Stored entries

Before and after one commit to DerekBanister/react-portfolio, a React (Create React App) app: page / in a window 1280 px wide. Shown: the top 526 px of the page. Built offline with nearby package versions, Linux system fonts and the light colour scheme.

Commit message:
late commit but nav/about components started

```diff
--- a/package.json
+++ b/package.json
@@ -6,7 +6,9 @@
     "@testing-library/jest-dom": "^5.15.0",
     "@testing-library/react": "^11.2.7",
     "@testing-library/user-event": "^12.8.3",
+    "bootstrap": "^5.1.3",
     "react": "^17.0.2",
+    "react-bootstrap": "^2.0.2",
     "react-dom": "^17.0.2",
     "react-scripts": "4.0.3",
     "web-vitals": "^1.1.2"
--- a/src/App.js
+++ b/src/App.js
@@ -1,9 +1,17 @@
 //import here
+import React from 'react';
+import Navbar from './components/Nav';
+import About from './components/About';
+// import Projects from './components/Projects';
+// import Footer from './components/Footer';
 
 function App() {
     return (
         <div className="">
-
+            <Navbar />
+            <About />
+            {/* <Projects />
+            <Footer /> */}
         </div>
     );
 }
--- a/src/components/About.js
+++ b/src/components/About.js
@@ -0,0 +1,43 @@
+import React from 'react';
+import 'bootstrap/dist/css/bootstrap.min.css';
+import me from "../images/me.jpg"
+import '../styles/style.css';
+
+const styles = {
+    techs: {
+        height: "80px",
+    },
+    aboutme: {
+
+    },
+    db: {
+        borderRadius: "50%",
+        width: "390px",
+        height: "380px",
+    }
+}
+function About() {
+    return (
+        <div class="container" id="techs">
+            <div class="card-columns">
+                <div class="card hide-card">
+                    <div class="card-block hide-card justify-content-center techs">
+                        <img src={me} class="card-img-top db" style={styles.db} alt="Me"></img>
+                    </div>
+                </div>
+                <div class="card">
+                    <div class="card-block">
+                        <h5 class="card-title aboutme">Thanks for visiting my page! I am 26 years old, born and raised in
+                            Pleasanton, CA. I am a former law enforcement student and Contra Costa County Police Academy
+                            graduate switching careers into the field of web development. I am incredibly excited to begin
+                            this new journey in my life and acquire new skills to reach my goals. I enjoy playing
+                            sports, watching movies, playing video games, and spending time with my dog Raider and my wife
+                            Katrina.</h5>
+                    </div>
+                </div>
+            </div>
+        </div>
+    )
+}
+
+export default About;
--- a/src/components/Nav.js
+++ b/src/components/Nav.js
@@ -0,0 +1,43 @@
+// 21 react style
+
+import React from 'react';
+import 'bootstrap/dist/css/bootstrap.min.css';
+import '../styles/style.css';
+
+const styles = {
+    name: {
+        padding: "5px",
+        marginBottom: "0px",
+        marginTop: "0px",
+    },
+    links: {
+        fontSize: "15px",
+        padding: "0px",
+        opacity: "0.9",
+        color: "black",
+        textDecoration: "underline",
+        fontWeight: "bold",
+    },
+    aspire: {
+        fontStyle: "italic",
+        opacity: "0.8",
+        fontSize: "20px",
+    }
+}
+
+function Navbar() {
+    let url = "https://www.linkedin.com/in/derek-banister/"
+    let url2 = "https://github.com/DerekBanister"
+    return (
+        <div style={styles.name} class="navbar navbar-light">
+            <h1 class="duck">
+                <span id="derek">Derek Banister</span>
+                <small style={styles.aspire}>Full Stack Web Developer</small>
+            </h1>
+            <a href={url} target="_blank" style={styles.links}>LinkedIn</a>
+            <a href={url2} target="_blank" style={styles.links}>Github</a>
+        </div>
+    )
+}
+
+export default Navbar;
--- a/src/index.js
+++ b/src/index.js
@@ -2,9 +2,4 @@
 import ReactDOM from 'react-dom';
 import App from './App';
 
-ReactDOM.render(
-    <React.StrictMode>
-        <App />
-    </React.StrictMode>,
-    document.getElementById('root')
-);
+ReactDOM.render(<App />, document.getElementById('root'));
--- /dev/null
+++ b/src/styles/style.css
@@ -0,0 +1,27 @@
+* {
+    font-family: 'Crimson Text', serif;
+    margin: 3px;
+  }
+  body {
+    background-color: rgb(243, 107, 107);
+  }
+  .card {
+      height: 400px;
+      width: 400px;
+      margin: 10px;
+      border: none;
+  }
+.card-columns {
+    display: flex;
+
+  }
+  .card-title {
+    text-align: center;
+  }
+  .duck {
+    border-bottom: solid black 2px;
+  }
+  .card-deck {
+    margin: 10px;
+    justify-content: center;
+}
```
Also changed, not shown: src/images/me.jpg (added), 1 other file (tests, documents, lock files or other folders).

What needs to be done → Search the records for the word "bootstrap". Copy each line where it appears.

Response box →
+    "bootstrap": "^5.1.3",
+    "react-bootstrap": "^2.0.2",
+import 'bootstrap/dist/css/bootstrap.min.css';
+import 'bootstrap/dist/css/bootstrap.min.css';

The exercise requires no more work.